WILMINGTON — Michelle Arledge was admitted to drug court after she overdosed in the lobby of a church which, at that very time, was hosting the September 2019 You-Turn Recovery Docket (drug court) graduation ceremony.
Last Friday Judge John W. “Tim” Rudduck informed Arledge she has successfully completed the You-Turn drug court and will be part of a planned spring graduation ceremony.
She has completed an intervention-in-lieu-of-conviction plan as a component of her drug court requirements; she’s completed programs at Talbert House where she’s been over a year; and she has just passed her 103rd drug screen.
Arledge was relaxed and smiling Friday at the drug court status session where Rudduck called on her to be the first participant of the day at the podium. The judge said he thinks she visited the fall 2019 drug court graduation “as a sign of seeking help.”
The same Friday session concluded with a woman who is newly admitted to drug court. Macy Evans recently overdosed at the county courthouse where she had come for a court hearing in a drug possession case.
In that case, she was sentenced last Thursday to two years of community control, received a six-month jail term and was granted credit for 234 days already served in incarceration, ordered to pay all court costs in the case, and admitted to drug court.
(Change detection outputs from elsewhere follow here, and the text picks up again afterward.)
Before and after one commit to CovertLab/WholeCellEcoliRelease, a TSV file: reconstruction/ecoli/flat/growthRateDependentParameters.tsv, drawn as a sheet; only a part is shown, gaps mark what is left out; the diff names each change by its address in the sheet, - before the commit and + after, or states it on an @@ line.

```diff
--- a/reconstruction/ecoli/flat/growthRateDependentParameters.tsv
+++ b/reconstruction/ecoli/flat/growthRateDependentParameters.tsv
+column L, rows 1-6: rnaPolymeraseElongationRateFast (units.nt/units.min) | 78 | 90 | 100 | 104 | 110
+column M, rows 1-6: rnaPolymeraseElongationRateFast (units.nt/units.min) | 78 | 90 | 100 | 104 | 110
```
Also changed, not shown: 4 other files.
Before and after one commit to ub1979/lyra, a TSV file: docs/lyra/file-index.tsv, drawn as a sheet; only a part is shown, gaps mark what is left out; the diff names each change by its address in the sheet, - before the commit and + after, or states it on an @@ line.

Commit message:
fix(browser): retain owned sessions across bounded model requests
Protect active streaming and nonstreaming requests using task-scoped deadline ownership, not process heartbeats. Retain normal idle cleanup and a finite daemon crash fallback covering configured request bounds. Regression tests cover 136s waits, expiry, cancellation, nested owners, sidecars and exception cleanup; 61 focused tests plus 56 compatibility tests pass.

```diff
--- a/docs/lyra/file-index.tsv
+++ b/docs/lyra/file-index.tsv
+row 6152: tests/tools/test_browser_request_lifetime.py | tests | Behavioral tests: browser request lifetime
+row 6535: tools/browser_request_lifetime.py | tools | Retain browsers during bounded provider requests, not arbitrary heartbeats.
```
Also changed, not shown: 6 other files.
At her first You-Turn session, Evans said she feels really good, but also disclosed that a member of her immediate family had ended their life on that date nine years earlier.
As is the custom for all drug court participants, she was asked to read Rudduck’s rule for participants, all of whom struggle with a substance use problem.
“I [the judge] don’t require perfection, but I do demand honesty,” she read aloud.
In that regard, a five-plus months streak of having no positive drug screens among drug court participants has ended, Rudduck announced.
The good news is that the streak breaker “didn’t run, he came in knowing that he was going to be testing positive,” said Rudduck.
The man came in and said he bought a pressed pill that was supposed to be Percocet, which is a prescription medication used to treat the symptoms of acute pain and moderate-to-severe pain, and for which he didn’t have a prescription. The problem, said Rudduck, was it contained fentanyl, and so the man tested positive for fentanyl.
The man had the courage to come to the court’s Adult Supervision Department, the judge told the other drug court participants.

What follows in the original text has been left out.